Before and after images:
──────────

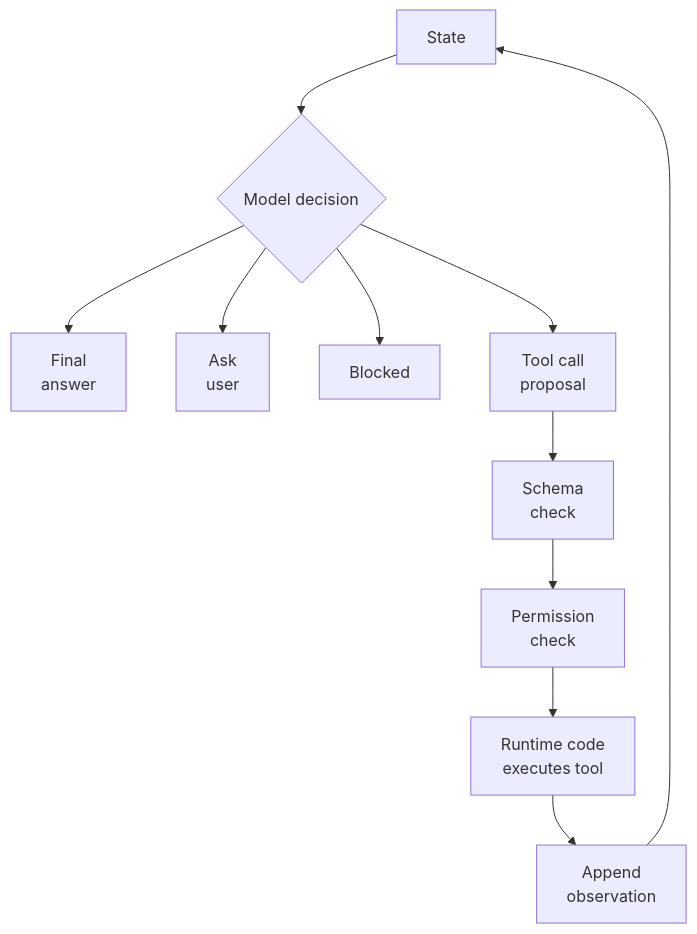
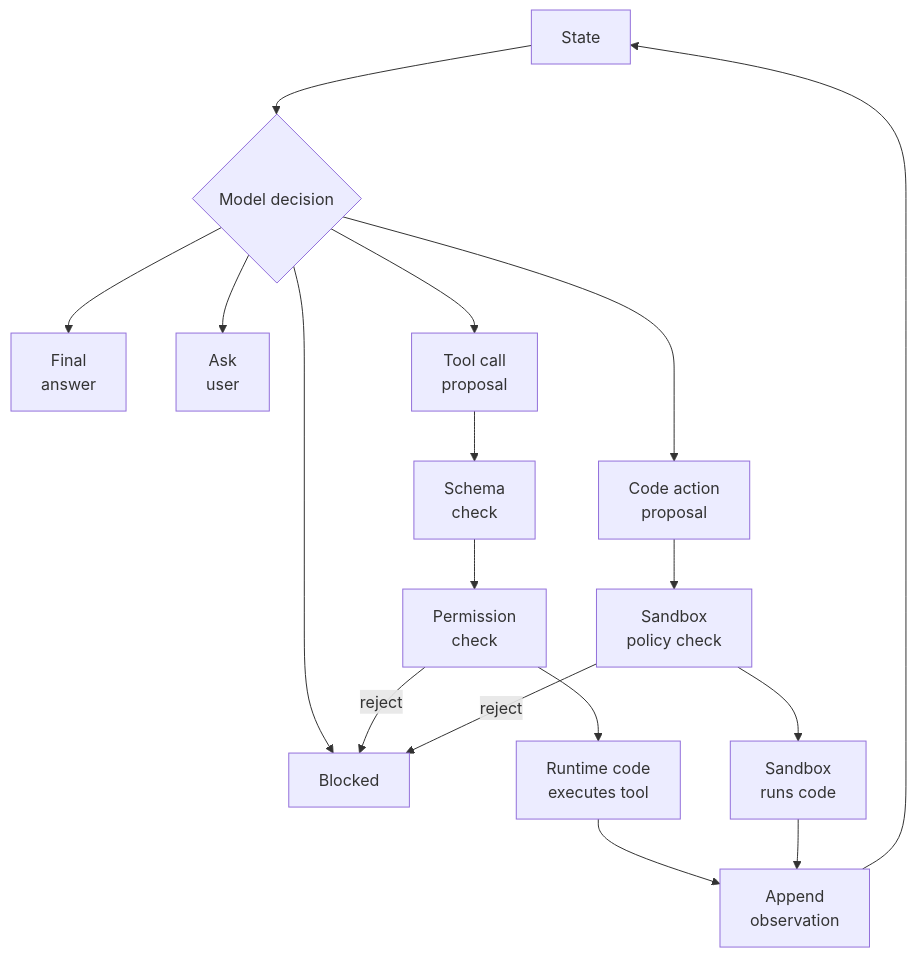
One commit to tilt/data-science-wiki changed the first of 4 diagrams in content/11-generative-ai/agent-loops.md. Above: the diagram before and after it, drawn with Mermaid. The commit also changed other lines of this file and 17 other files, not shown here.

````diff
--- a/content/11-generative-ai/agent-loops.md
+++ b/content/11-generative-ai/agent-loops.md
@@ -38,13 +40,19 @@
 ```mermaid
 flowchart TD
   State[State] --> Decision{Model decision}
   Decision --> Final["Final<br/>answer"]
   Decision --> Ask["Ask<br/>user"]
   Decision --> Blocked[Blocked]
   Decision --> ToolCall["Tool call<br/>proposal"]
+  Decision --> CodeAction["Code action<br/>proposal"]
   ToolCall --> Schema["Schema<br/>check"]
   Schema --> Permission["Permission<br/>check"]
   Permission --> Execute["Runtime code<br/>executes tool"]
+  Permission -->|reject| Blocked
+  CodeAction --> Policy["Sandbox<br/>policy check"]
+  Policy --> Sandbox["Sandbox<br/>runs code"]
+  Policy -->|reject| Blocked
   Execute --> Observation["Append<br/>observation"]
+  Sandbox --> Observation
   Observation --> State
 ```
````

──────────

#### Your task:
Copy out each record word for word and omit any pictures.

#### Reply:
One commit to tilt/data-science-wiki changed the first of 4 diagrams in content/11-generative-ai/agent-loops.md. Above: the diagram before and after it, drawn with Mermaid. The commit also changed other lines of this file and 17 other files, not shown here.

````diff
--- a/content/11-generative-ai/agent-loops.md
+++ b/content/11-generative-ai/agent-loops.md
@@ -38,13 +40,19 @@
 ```mermaid
 flowchart TD
   State[State] --> Decision{Model decision}
   Decision --> Final["Final<br/>answer"]
   Decision --> Ask["Ask<br/>user"]
   Decision --> Blocked[Blocked]
   Decision --> ToolCall["Tool call<br/>proposal"]
+  Decision --> CodeAction["Code action<br/>proposal"]
   ToolCall --> Schema["Schema<br/>check"]
   Schema --> Permission["Permission<br/>check"]
   Permission --> Execute["Runtime code<br/>executes tool"]
+  Permission -->|reject| Blocked
+  CodeAction --> Policy["Sandbox<br/>policy check"]
+  Policy --> Sandbox["Sandbox<br/>runs code"]
+  Policy -->|reject| Blocked
   Execute --> Observation["Append<br/>observation"]
+  Sandbox --> Observation
   Observation --> State
 ```
````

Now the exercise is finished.